(EXERCISE BRIEF): From the records that follow, copy every line that contains the word "other".

(RECORDS FOR THIS EXERCISE):
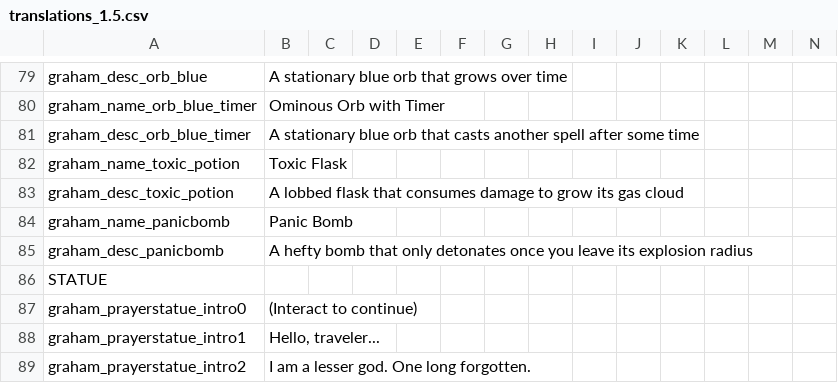
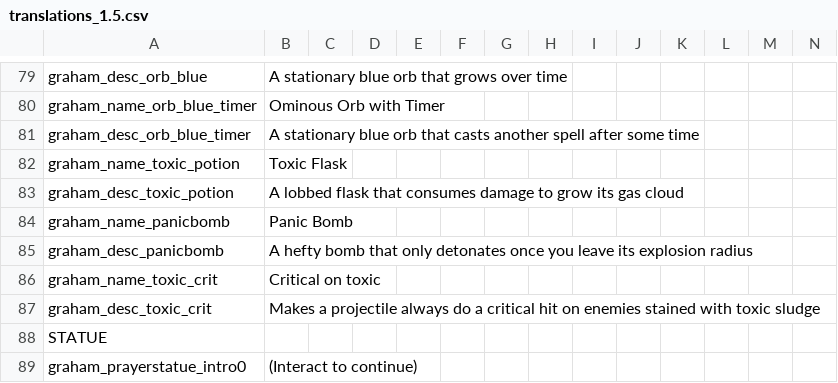
Before and after one commit to GrahamBurgers/grahamsperks, a CSV file: files/translations_1.5.csv, drawn as a sheet; only a part is shown, gaps mark what is left out; the shorter side is filled out with more unchanged rows; the diff names each change by its address in the sheet, - before the commit and + after, or states it on an @@ line.

Commit message:
Critical on Toxic + lost chest / dive-bomb tweaks

```diff
--- a/files/translations_1.5.csv
+++ b/files/translations_1.5.csv
+row 86: graham_name_toxic_crit | Critical on toxic
+row 87: graham_desc_toxic_crit | Makes a projectile always do a critical hit on enemies stained with toxic sludge
```
Also changed, not shown: 5 other files.
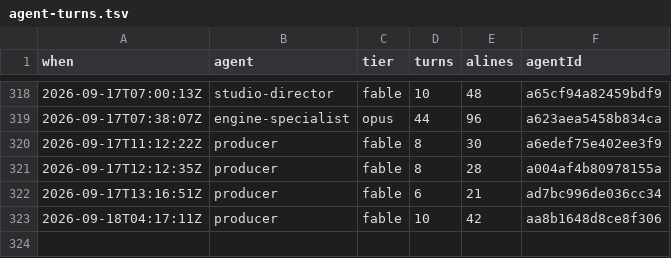
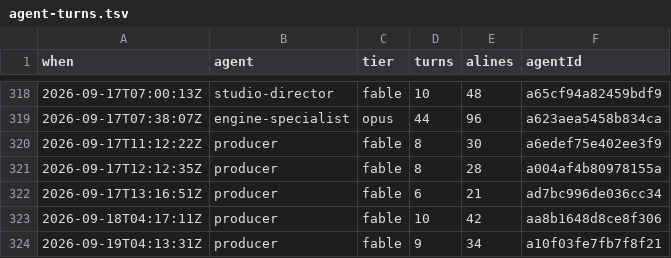
Before and after one commit to jsab258/ledger, a TSV file: .claude/agent-turns.tsv, drawn as a sheet; only a part is shown, gaps mark what is left out; the diff names each change by its address in the sheet, - before the commit and + after, or states it on an @@ line.

```diff
--- a/.claude/agent-turns.tsv
+++ b/.claude/agent-turns.tsv
+row 324: 2026-09-19T04:13:31Z | producer | fable | 9 | 34 | a10f03fe7fb7f8f21
```
Also changed, not shown: .claude/agent-log.tsv, 2 other files.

(TASK ANSWER):
Also changed, not shown: 5 other files.
Also changed, not shown: .claude/agent-log.tsv, 2 other files.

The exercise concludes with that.